Task data:

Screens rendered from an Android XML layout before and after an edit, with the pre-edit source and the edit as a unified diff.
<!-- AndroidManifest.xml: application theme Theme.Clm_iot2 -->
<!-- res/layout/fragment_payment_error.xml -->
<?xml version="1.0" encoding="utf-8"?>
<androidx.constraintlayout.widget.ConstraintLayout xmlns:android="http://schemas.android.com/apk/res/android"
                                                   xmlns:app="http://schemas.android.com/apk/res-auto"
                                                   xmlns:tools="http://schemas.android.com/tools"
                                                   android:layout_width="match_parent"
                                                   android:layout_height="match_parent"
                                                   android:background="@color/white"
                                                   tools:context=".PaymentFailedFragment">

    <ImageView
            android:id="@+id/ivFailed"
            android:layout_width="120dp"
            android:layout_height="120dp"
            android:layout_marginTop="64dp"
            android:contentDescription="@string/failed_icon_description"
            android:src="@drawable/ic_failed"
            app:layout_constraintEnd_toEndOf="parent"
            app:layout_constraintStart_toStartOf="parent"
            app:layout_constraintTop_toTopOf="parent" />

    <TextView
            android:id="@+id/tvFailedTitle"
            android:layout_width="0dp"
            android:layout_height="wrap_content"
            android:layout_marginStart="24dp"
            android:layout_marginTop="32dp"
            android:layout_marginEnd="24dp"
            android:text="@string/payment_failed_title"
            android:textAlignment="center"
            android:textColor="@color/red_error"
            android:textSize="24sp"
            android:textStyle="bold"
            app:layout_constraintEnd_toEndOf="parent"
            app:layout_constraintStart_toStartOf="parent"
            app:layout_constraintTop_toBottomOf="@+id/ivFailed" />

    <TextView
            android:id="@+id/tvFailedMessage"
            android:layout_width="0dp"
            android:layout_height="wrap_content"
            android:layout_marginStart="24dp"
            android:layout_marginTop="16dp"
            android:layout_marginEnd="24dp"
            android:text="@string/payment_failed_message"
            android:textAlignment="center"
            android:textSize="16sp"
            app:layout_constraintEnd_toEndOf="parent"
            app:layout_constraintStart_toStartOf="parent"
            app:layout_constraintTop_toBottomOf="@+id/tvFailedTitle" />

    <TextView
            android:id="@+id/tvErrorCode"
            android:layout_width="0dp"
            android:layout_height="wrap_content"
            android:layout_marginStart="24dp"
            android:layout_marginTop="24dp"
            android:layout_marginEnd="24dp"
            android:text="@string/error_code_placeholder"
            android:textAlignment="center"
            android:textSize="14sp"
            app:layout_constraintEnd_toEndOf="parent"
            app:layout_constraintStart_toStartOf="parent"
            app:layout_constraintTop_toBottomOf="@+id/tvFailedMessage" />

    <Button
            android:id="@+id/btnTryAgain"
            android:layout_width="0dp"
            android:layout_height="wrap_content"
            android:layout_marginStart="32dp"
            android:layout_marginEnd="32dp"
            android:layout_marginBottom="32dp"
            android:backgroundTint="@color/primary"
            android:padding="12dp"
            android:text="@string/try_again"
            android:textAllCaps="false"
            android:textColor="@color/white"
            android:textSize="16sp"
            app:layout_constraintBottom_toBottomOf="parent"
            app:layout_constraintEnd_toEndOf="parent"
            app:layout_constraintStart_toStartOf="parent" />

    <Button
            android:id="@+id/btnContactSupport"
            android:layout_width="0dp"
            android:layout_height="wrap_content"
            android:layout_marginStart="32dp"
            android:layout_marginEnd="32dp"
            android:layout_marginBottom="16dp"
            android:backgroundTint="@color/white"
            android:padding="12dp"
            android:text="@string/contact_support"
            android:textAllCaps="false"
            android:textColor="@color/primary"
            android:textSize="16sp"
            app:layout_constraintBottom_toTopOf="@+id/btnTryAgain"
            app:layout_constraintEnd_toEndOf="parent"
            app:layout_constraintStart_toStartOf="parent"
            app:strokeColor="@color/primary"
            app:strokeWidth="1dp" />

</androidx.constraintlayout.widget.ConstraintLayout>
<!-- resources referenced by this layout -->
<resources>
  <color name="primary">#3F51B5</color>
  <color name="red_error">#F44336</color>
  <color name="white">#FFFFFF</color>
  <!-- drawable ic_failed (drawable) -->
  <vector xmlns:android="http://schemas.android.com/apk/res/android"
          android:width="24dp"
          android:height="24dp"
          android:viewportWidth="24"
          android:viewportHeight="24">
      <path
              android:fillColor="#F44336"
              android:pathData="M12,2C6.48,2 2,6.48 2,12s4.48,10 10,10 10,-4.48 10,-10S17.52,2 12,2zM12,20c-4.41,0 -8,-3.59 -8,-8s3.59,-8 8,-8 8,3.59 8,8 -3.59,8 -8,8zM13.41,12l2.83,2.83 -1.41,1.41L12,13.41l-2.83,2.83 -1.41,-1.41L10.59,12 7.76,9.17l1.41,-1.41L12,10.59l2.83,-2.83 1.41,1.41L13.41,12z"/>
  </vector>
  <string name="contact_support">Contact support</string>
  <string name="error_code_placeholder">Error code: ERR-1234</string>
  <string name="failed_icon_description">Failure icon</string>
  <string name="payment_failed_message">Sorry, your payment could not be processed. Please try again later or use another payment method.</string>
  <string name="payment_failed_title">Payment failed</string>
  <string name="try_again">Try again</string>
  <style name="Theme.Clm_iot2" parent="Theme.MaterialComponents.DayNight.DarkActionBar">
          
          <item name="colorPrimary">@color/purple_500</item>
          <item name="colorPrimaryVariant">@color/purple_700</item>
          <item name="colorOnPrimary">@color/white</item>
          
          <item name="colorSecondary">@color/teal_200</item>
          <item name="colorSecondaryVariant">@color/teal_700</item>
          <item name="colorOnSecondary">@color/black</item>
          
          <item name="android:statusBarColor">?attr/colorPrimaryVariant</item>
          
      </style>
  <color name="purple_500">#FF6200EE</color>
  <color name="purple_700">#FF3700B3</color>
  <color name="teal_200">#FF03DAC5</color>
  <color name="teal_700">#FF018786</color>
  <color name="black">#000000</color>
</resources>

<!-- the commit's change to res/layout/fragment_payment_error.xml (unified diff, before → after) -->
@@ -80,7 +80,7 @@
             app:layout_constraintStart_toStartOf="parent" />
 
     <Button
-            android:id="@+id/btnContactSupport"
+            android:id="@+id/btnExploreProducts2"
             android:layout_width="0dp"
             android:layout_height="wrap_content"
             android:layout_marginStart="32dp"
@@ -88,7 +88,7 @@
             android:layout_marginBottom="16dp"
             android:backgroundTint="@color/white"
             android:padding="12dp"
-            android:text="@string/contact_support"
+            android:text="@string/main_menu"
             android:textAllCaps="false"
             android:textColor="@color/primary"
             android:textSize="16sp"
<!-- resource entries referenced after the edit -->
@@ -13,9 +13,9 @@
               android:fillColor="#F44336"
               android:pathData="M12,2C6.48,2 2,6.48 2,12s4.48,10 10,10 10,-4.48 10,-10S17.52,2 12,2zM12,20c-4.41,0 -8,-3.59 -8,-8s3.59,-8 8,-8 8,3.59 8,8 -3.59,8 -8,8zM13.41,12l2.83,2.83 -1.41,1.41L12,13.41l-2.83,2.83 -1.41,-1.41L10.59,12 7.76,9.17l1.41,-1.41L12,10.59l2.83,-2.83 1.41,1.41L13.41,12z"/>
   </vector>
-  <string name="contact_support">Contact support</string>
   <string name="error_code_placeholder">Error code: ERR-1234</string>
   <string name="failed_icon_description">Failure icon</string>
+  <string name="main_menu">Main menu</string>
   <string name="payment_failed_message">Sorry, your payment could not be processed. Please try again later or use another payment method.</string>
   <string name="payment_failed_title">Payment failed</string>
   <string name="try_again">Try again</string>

Task to carry out:
Return only the number of lines in the listing that contain the word "later".

Task solution:
2